New tariff rules have also hit the company. “We end up having to pay European duties on goods and components that will never enter the European market,” he said.
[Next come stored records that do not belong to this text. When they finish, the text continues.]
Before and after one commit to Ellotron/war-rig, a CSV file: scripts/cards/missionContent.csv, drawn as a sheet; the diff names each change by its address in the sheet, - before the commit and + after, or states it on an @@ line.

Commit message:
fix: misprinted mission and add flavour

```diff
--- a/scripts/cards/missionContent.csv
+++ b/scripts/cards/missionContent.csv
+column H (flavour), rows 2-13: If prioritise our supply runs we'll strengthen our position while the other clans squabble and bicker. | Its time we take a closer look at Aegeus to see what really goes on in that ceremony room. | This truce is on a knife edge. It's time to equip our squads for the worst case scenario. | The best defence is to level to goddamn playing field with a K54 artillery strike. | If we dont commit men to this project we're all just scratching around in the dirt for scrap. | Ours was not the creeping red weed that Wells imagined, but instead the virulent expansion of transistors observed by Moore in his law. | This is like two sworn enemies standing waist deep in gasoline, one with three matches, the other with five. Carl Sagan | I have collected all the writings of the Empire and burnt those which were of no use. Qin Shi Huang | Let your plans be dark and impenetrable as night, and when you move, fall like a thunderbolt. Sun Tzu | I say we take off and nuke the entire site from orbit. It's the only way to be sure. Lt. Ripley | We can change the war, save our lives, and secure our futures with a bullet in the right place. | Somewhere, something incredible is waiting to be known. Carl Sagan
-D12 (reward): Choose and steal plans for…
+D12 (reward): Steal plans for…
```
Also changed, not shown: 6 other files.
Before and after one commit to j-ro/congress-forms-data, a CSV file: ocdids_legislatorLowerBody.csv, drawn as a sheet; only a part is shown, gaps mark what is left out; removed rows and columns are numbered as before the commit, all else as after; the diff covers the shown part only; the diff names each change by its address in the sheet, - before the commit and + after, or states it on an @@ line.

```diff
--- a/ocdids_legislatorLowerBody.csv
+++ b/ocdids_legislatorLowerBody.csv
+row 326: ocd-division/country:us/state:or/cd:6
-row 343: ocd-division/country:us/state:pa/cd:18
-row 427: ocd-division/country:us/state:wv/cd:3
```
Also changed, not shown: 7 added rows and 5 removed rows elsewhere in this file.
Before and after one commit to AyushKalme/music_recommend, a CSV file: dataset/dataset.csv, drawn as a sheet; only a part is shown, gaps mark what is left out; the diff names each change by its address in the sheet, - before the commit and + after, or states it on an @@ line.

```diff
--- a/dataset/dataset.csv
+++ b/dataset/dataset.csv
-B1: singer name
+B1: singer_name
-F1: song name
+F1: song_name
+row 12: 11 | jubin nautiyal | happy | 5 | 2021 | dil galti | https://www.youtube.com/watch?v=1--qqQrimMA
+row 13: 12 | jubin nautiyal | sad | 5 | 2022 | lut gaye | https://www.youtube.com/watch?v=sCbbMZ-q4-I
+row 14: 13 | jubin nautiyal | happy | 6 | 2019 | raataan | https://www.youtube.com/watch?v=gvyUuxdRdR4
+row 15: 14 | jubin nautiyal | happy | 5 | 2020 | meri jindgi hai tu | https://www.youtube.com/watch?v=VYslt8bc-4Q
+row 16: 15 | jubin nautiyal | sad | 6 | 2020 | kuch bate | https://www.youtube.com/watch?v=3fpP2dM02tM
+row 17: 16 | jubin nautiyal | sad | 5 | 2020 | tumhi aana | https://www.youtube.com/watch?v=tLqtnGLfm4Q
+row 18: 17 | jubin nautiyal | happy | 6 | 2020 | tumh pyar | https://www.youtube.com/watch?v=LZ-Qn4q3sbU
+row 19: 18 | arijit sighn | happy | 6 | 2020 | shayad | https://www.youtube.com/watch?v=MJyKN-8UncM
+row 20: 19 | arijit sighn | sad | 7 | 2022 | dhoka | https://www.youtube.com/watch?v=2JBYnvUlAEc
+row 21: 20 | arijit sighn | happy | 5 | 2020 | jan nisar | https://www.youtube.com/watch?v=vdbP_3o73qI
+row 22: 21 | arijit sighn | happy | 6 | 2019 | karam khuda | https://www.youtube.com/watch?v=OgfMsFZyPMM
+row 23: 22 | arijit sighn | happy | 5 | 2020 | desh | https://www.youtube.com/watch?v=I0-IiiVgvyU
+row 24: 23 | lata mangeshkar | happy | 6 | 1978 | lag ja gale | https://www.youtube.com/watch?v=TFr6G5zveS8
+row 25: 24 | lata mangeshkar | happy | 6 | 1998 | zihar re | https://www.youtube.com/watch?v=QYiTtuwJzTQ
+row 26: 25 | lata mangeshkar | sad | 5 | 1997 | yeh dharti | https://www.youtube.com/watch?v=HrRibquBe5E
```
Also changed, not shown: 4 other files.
Pigott fears lasting damage to Northern Ireland’s manufacturing sector, which he says is an integral part of the country’s heritage. “It’s a lot of cost and a lot of effort, which doesn’t add any value,” he said.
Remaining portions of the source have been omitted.